report abuse
 

Emily

posted August 17, 2005 at 9:43 am


“and are often unaware of the pivotal role played in such churches by small group life.”
Emily, I’ll concede that the small groups in the Evangelical milieu might be a definite plus. I’m not a big fan of them myself because I’m more of a solitary type. They can work well in Catholic parishes IF — and it’s a big IF — they are kept on track with sound Catholic teaching. But some, especially ones that are more or less administered by liberal religious sisters, can be troublesome.
I’ve seen too many of them where peoples’ “journeys”, in whatever form they took and “stories” are the main course, even when they veer from reliable Catholic formation.
But then that’s true of a lot of RCIA programs.



report abuse
 

Christine

posted August 17, 2005 at 9:45 am


Good Lord, how did I sign that prior post “Emily”??? My apologies, Emily, those thoughts are strictly my own!
Note to self: Grind up unused Coke bottles, design new extra-fine lens for glasses.



report abuse
 

Maria Martin

posted August 17, 2005 at 11:14 am


I read recently a great commentator who said that in America, religion and faith are increasingly becoming “lifestyle choices” like anything else – the article noted the extreme decline in mainline Protestant church membership, the slight increase for the Catholics and the huge increase for mega-churches. Hmmm.. .food for thought certainly.



report abuse
 

hieronymus

posted August 17, 2005 at 11:21 am

hieronymus

posted August 17, 2005 at 11:22 am

Ken

posted August 17, 2005 at 11:25 am


Maria re “lifestyle choices”:
These days, when you hear the word “lifestyle”, it usually means something sexual. And kinky.



report abuse
 

Craig Martin

posted August 17, 2005 at 1:32 pm


“Have it your way!” What’s at play here is McTheology. It coincides perfectly with most aspects of American culture.



report abuse
 

Der Tommissar

posted August 17, 2005 at 3:36 pm
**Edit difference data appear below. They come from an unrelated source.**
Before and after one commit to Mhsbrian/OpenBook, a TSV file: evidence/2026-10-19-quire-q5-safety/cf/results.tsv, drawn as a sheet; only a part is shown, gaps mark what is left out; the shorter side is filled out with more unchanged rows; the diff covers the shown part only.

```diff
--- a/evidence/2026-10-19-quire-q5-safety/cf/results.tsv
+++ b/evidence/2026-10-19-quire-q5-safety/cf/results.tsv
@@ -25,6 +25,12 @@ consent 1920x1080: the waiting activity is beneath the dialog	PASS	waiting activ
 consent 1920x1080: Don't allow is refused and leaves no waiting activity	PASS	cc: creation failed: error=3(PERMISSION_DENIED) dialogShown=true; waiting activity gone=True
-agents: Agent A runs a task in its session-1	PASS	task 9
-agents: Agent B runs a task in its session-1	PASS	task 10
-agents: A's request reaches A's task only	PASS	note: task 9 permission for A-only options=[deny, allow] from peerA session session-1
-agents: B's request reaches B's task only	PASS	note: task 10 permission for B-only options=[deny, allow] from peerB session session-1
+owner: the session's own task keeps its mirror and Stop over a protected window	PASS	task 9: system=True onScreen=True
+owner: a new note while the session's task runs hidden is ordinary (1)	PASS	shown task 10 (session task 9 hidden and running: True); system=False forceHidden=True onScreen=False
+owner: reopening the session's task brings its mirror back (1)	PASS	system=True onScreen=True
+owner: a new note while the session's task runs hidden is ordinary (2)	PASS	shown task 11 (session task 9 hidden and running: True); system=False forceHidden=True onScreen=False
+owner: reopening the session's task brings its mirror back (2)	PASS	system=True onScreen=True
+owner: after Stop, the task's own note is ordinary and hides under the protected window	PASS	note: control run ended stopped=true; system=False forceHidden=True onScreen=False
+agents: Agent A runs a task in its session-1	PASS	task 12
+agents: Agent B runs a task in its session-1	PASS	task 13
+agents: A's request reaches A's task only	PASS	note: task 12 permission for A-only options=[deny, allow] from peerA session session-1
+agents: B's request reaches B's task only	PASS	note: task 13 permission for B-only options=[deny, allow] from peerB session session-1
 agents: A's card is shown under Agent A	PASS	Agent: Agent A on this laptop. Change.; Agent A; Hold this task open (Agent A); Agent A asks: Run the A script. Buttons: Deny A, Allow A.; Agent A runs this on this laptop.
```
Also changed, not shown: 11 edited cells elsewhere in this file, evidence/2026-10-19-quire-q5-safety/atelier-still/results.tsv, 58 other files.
#1 There’s nothing wrong with food courts and whatnot as adjuncts to a Church.
In olden days your major churches were part of the town square. The church was a center of town life, generally opposite of the market or the mayor’s palace. Life wasn’t segmented into thousands of little shards (spiritual, recreational, financial, etc.) they all flowed together.
Nowadays, we don’t have that. For whatever reason, the Catholic faith has been divorced from societal culture at large. Since most of the culture today is hostile to the Faith, I’d be delighted to see more of an attempt to foster community within parishes. If I could have a beer and play darts in a place where I’d be comfortable having my kids come, rock on.
I think the trouble develops when these become the main features of the Faith. “Come to St. Martin’s, we have a bowling team!”
As a total aside, IIRC those Potter’s House people are really big on distributing Jack Chick tracts.



report abuse
 

Farmmom

posted August 17, 2005 at 10:08 pm


We are all strangers in a strange land now don’t you think? The dominant culture pushes immorality and everything ungodly under the sun. I dont think the evangelical megachurches are all so different than the catholic megachurches of the past. A refuge and a place for wholesome activity with people who hopefully have like minded values. And lots of those evangelical megachurches are filled with former catholics. I’ve read that Willow Creek itself is made up of at least 1/2 former catholics. Perhaps looking for what they miss in the catholic church?
Its true that the megachurches are competing for souls all right. Its called the marketplace of ideas. They want those souls and they’re willing to act foolish to get them.
However they seem to be following the catholic pattern a couple of generations later and perhaps will collapse in a “vast secularizing implosion” themselves as some say the catholic church did in the 60’s and 70’s.



report abuse
 

Emily

posted August 18, 2005 at 7:23 am


I have a friend who belongs to a small group for “recovering Catholics” at a Willow Creek church.
I understand that some Christians, including some Christian Catholics, do very well in parishes and churches that others might describe as cold, dry, unwelcoming and devoid of community.
I don’t understand, though, why a tone of spiritual superiority sometimes comes through, or why there seems to be an unwillingness to look amiably upon community-building aspects of church life that don’t personally appeal.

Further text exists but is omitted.